§ DATA FOR THE TASK:
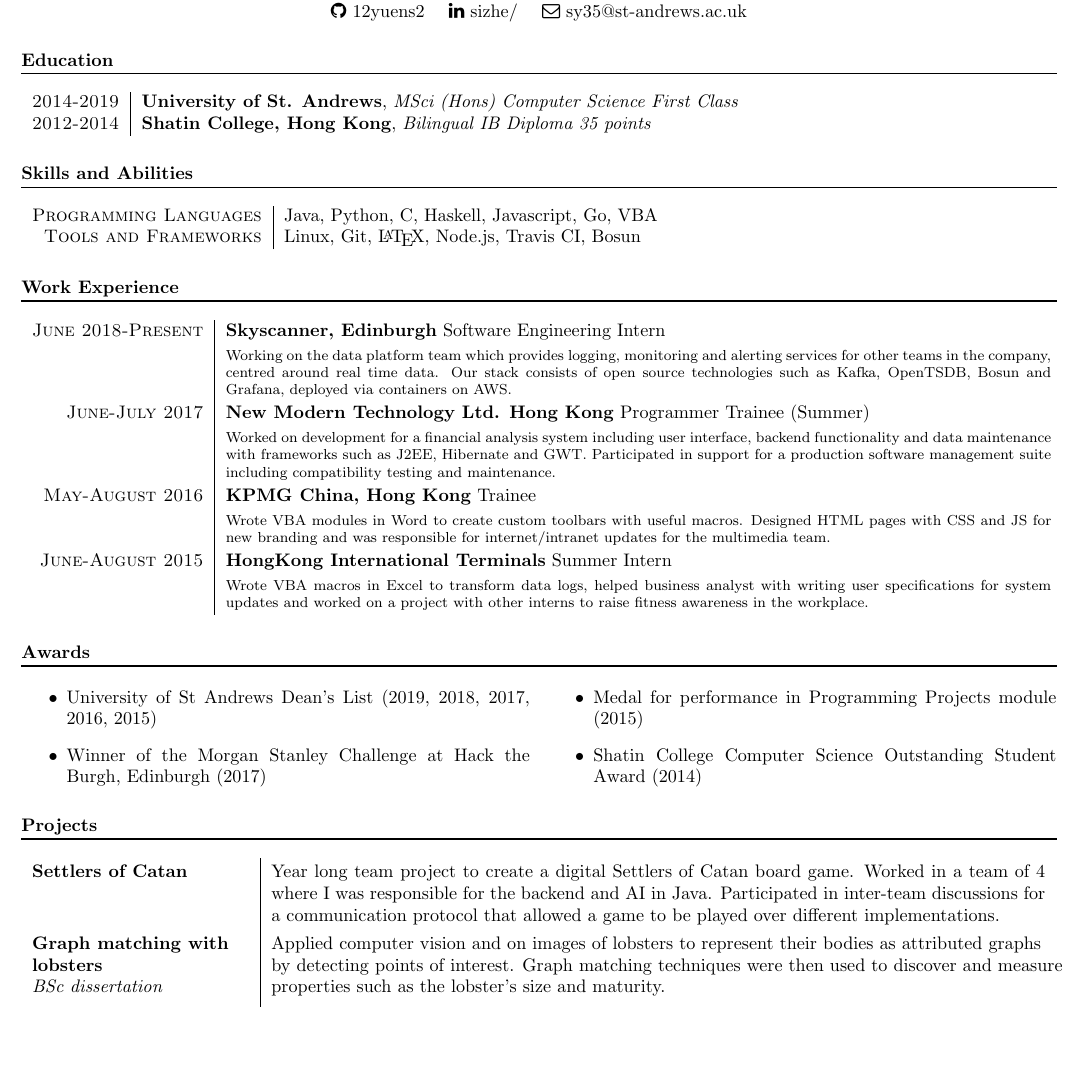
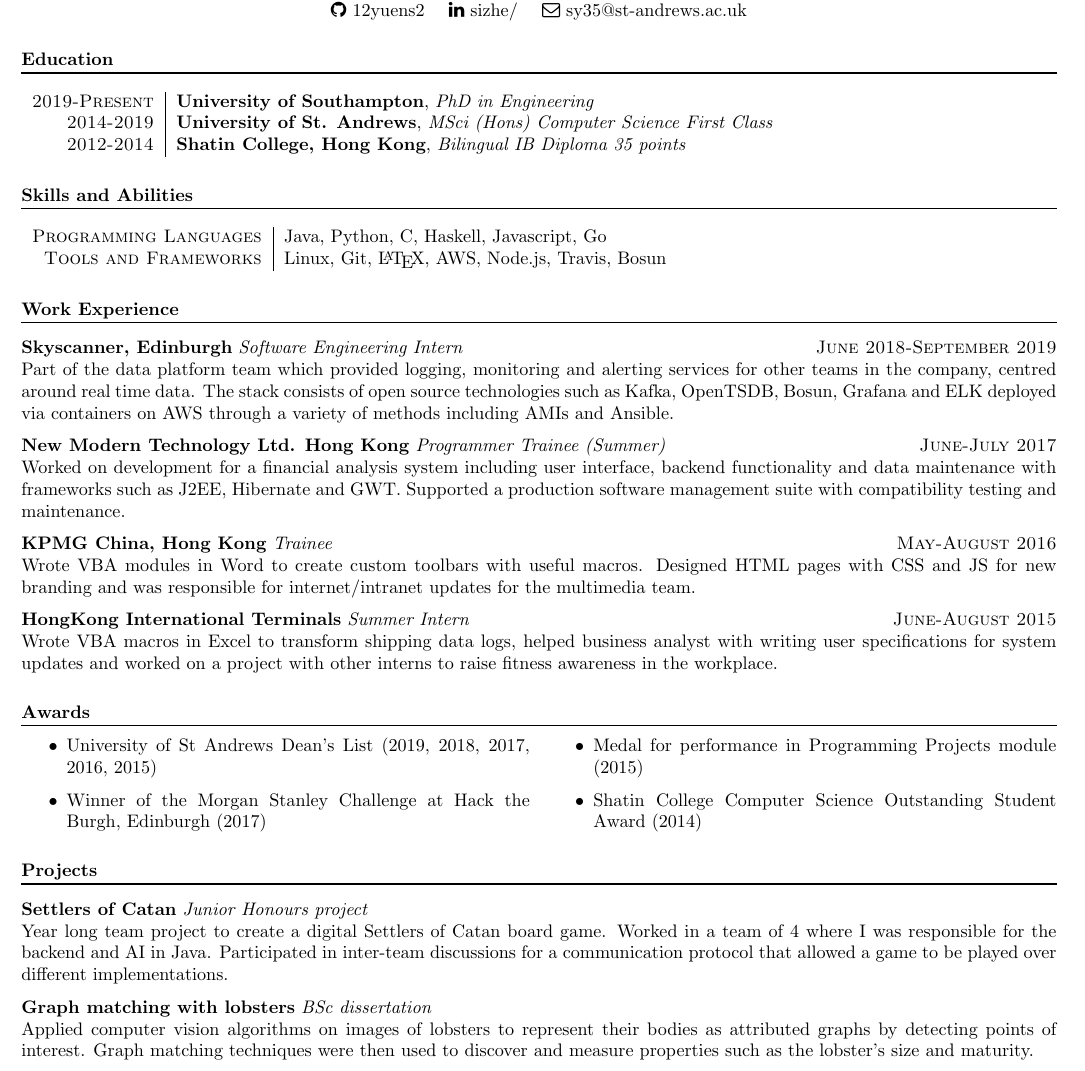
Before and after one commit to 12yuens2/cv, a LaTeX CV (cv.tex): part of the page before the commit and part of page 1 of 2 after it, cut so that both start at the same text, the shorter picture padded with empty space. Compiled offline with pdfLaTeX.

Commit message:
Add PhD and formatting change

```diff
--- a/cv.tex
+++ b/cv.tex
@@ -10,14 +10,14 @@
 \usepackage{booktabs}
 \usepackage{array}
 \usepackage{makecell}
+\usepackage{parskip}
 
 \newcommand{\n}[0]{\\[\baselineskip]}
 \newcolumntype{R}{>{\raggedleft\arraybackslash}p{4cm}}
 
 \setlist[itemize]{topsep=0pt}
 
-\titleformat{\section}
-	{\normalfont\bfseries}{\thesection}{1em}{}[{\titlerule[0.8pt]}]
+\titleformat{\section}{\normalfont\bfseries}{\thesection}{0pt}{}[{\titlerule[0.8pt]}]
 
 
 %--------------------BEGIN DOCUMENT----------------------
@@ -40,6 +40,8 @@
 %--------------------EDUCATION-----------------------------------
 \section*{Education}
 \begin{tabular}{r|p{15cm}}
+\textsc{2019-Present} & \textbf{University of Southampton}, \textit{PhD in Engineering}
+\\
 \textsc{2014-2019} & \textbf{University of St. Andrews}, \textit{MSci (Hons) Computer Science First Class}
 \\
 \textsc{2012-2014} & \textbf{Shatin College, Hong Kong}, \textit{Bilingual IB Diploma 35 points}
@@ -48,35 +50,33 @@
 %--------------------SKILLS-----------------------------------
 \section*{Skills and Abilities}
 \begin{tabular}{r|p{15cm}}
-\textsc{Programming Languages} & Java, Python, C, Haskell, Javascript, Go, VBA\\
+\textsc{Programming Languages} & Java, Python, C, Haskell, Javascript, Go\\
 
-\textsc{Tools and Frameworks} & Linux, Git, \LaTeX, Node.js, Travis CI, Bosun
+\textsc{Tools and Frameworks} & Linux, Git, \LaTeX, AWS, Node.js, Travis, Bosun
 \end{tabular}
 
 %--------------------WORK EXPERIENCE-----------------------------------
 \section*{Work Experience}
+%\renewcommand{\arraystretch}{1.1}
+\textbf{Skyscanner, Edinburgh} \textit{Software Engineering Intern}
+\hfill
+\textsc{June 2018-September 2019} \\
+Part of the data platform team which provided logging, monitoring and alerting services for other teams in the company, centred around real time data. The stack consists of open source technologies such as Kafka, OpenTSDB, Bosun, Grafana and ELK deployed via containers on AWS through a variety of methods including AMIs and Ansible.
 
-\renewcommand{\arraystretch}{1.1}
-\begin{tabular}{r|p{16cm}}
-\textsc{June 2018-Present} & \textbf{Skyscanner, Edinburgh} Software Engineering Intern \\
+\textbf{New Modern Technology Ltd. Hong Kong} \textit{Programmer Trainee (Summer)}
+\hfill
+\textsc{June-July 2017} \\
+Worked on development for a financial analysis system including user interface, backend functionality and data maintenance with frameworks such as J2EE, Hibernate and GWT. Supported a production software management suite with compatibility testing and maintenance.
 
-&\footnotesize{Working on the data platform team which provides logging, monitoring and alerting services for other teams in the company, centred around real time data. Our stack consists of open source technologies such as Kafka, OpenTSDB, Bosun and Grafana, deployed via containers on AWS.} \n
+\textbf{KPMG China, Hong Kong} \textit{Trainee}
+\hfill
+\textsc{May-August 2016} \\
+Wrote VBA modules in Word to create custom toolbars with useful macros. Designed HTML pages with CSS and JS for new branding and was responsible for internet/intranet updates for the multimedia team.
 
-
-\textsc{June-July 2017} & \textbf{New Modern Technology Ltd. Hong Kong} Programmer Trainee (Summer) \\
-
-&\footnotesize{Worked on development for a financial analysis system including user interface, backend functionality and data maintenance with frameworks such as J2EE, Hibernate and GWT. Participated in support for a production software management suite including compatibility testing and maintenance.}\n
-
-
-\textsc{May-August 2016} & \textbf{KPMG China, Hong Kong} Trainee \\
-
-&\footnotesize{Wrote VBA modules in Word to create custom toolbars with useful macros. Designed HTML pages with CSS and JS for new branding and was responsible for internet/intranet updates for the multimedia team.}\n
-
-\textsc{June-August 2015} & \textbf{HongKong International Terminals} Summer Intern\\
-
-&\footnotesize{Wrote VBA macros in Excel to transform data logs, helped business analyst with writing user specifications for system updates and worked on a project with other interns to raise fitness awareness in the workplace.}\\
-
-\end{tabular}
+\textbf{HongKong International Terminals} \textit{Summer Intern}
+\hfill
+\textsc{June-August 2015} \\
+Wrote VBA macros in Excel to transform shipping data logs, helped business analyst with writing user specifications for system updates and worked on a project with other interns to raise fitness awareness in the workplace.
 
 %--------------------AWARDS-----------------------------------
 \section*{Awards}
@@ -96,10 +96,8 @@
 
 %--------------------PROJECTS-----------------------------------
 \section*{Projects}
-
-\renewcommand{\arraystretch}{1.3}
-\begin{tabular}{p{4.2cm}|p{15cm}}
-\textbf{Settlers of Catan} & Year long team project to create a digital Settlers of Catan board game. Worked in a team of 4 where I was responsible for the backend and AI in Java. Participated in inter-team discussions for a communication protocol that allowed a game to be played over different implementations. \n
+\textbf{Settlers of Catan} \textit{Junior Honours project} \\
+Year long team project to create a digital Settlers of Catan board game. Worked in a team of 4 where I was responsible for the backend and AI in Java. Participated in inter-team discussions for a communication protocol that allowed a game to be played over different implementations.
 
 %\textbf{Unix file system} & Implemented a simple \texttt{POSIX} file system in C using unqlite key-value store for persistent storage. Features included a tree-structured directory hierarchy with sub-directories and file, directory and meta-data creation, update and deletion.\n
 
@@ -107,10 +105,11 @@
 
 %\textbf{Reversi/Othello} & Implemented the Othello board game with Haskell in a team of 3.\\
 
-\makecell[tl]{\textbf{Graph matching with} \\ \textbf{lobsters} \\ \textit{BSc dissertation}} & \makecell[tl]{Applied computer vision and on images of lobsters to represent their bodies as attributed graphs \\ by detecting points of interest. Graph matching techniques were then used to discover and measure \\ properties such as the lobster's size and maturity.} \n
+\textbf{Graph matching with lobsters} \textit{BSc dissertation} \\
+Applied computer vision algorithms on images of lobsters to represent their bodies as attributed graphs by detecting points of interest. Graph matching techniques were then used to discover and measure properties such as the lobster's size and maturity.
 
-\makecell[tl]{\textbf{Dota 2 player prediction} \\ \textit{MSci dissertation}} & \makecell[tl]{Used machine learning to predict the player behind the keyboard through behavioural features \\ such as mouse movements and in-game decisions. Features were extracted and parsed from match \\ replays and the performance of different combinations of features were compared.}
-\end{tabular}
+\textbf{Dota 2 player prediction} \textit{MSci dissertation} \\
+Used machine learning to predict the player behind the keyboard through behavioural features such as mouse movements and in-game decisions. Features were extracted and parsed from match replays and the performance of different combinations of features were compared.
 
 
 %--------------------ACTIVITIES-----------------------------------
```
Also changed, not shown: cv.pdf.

§ PROBLEM REQUIREMENTS:
Where a line in the listing above contains "tabular", copy that line.

§ TASK OUTPUT:
 \begin{tabular}{r|p{15cm}}
 \begin{tabular}{r|p{15cm}}
 \end{tabular}
-\begin{tabular}{r|p{16cm}}
-\end{tabular}
-\begin{tabular}{p{4.2cm}|p{15cm}}
-\end{tabular}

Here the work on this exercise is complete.